═════ Study material

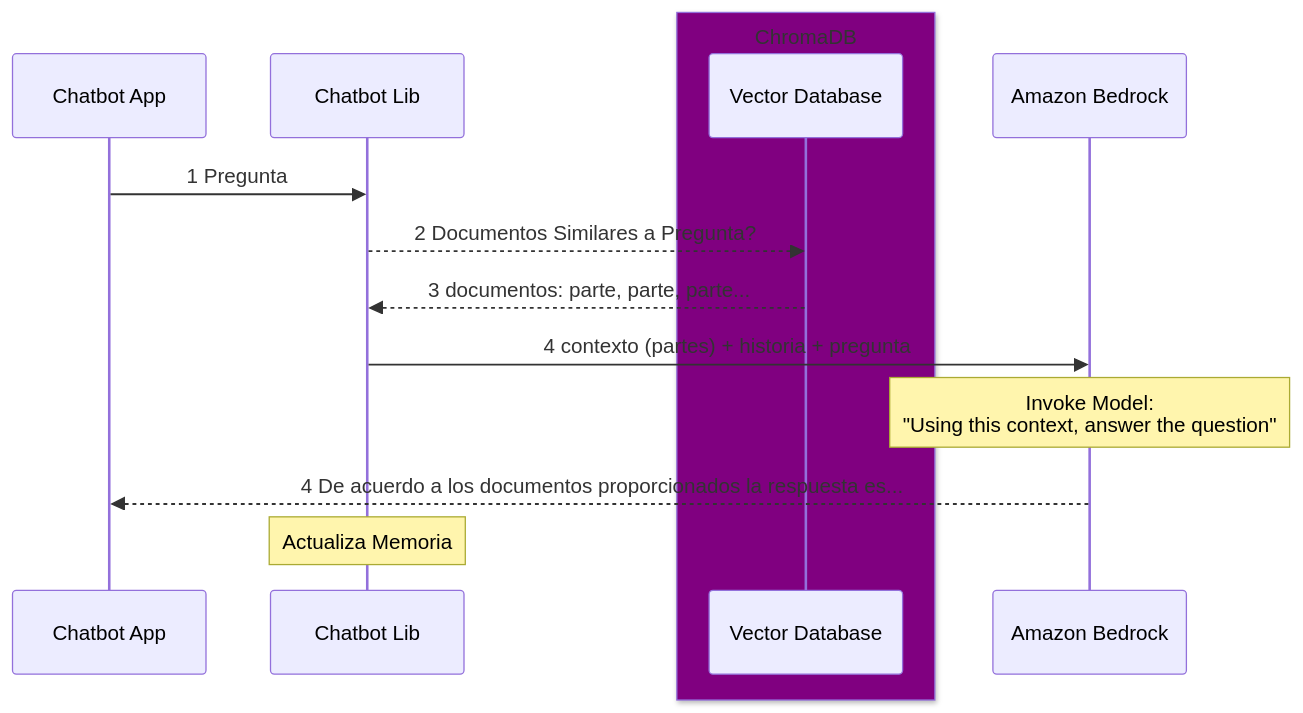
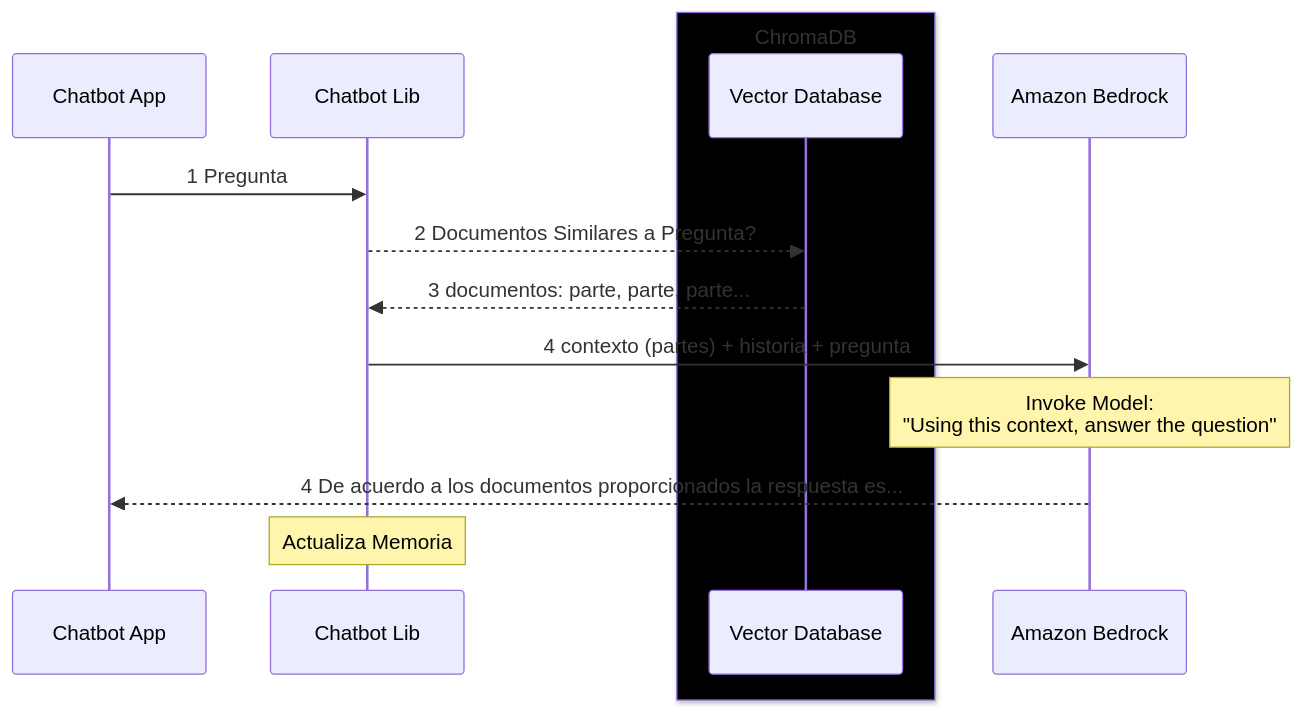
Before and after one commit to ensamblador/generative-ai-chat-application: the second of 2 diagrams in 03-personal-assistant-add-data/README.md, drawn with Mermaid.

````diff
--- a/03-personal-assistant-add-data/README.md
+++ b/03-personal-assistant-add-data/README.md
@@ -270,20 +270,20 @@
 ```mermaid
 sequenceDiagram
   
   participant Chatbot App
   participant Chatbot Lib
-  box Purple ChromaDB
+  box black ChromaDB
   participant Vector Database
   end
   participant Amazon Bedrock
   
   Chatbot App->>Chatbot Lib: 1 Pregunta
   Chatbot Lib -->> Vector Database: 2 Documentos Similares a Pregunta?
   Vector Database -->> Chatbot Lib : 3 documentos: parte, parte, parte...
 
   Chatbot Lib->>Amazon Bedrock: 4 contexto (partes)  + historia + pregunta
   Note over Amazon Bedrock: Invoke Model:<br>"Using this context, answer the question"
   Amazon Bedrock -->> Chatbot App: 4 De acuerdo a los documentos proporcionados la respuesta es...
   Note over Chatbot Lib: Actualiza Memoria
 
 ```
````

══════════

Find "Amazon Bedrock -->>" in the data above, then repeat that line and all lines after it exactly, ending with the final line.

   Amazon Bedrock -->> Chatbot App: 4 De acuerdo a los documentos proporcionados la respuesta es...
   Note over Chatbot Lib: Actualiza Memoria
 
 ```
````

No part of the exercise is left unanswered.